My little sister is an avid dog-lover. She keeps two dogs as friends. I used one of her pet portraits as inspiration for my artwork below. The eccentric pooch – Shamus – was adopted many years ago. Shamus has many issues and enjoys dressing in my sister’s lingerie. The other one, Jamie – adopted a year ago – is black as night and as crazy as a bat in daylight. Jamie is a ninety pound pooch who believes his work office is on the nearest person’s lap.
So, to you my dear, little sister Dolores – I wish you the happiest of Birthday’s today!
Love, AnnMarie xo
As many of you know, I refer to my 6’7″ spouse as the giant husband. Now, one doesn’t go about meeting giant husbands without first palling-around with other large people. There was one such grand person who I affectionately called Big Mike. Big Mike was a six-foot-four, life-loving, grapefruit-muscled, enormous hearted Irishman. In short, Big Mike was the infectious laughter at the party. He was the one always wearing a perpetual smile. He was Big Mike.
June 5, 1993 was the night I met the giant husband for the very first time. I was hanging out with friends at a small town pub. I was with my dear lifelong friend Joe, and of course, Big Mike. Big Mike was – for lack of a better description – ‘busting up the joint!’ He was letting fly, joke after joke in his big booming voice. The giant husband’s roommate at the time happened to be laughing along with the rest of us. The roommate phoned the giant husband. He informed him of Big Mike’s antics and suggested he come to the pub.
Not too long after the roommate’s phone call, this giant of a man – bigger than Big Mike – was filling-up the small pub’s doorway. His dark hair touched the door frame above and his broad shoulders met either side. As the giant husband stood there, Big Mike, larger-than-life, announced to the room while pointing at the giant husband, “and there’s the biggest man I know!” And the rest they say, is history…
Big Mike left this world too soon.
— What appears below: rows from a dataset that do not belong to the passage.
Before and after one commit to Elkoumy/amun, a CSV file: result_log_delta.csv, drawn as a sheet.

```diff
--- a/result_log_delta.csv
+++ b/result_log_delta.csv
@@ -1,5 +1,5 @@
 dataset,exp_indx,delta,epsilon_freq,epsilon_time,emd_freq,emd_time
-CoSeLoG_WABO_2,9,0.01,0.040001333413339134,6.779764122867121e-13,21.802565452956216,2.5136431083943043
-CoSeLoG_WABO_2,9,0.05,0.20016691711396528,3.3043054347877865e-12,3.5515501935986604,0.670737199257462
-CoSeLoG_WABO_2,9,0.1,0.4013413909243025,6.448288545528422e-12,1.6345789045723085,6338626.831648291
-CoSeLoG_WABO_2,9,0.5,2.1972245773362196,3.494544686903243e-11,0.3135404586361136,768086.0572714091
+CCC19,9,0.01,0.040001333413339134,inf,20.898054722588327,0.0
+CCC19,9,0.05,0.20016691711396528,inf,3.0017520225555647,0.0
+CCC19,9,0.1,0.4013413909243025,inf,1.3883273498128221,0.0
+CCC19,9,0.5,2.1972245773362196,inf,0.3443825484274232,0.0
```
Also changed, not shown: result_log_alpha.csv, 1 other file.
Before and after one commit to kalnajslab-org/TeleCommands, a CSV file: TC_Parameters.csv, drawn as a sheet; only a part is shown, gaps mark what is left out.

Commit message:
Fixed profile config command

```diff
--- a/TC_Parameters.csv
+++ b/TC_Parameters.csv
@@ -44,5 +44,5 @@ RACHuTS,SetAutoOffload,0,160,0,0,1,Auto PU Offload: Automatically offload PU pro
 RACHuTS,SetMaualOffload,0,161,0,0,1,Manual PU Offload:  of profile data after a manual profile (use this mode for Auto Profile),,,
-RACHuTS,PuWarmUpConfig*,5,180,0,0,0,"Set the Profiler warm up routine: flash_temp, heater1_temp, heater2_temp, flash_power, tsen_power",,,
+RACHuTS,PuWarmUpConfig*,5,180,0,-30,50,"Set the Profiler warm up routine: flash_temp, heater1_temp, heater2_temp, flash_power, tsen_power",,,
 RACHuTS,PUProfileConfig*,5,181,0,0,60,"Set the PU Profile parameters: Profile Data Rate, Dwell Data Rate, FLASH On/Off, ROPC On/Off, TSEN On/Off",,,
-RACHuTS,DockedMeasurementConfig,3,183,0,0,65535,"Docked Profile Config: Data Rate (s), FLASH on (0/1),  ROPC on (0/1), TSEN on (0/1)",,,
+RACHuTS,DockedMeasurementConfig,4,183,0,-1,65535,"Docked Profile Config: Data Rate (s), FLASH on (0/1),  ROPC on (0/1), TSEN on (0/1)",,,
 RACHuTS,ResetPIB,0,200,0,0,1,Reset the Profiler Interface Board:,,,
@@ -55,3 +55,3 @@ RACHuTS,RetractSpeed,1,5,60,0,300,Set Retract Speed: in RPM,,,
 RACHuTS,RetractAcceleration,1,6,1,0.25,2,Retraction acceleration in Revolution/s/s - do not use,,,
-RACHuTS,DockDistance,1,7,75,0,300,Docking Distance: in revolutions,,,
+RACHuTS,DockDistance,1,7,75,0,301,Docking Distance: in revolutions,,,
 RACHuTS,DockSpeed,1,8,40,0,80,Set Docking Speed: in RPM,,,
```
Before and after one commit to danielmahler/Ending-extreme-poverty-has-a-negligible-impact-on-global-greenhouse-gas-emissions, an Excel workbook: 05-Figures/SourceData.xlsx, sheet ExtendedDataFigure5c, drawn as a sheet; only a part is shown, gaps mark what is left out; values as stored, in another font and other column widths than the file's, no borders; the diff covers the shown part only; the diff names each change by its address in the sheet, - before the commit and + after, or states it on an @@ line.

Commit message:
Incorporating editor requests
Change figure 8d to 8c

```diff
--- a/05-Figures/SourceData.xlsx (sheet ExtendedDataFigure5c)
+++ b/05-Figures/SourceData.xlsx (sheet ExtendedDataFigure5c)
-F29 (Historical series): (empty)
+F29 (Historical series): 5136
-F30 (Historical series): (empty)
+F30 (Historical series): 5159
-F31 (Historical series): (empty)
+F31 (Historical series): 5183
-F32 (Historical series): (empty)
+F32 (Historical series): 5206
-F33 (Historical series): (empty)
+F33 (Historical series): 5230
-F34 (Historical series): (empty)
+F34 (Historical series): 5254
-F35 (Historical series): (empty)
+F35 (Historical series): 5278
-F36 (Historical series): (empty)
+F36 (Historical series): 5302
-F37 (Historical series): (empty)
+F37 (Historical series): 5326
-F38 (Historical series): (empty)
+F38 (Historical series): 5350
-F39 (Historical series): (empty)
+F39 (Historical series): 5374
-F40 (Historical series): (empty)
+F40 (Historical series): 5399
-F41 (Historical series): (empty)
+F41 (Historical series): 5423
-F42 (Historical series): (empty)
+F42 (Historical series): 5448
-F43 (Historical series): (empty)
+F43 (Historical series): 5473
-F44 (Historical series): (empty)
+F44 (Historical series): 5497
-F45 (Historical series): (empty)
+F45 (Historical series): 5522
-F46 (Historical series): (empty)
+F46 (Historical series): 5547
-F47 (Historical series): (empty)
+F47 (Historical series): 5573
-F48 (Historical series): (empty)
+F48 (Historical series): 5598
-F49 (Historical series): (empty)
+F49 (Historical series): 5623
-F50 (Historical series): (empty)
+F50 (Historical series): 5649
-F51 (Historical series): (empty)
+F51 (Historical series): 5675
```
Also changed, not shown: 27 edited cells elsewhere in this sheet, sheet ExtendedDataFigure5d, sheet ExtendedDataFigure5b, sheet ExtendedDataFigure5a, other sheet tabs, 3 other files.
I find when there is a clear sky and the sun is out, I can almost hear Big Mike’s booming laughter. I painted this portrait of Big Mike for his mother.
Thank you and goodnight. May your dreams be filled with the booming-gentle laughter of sweet spirits…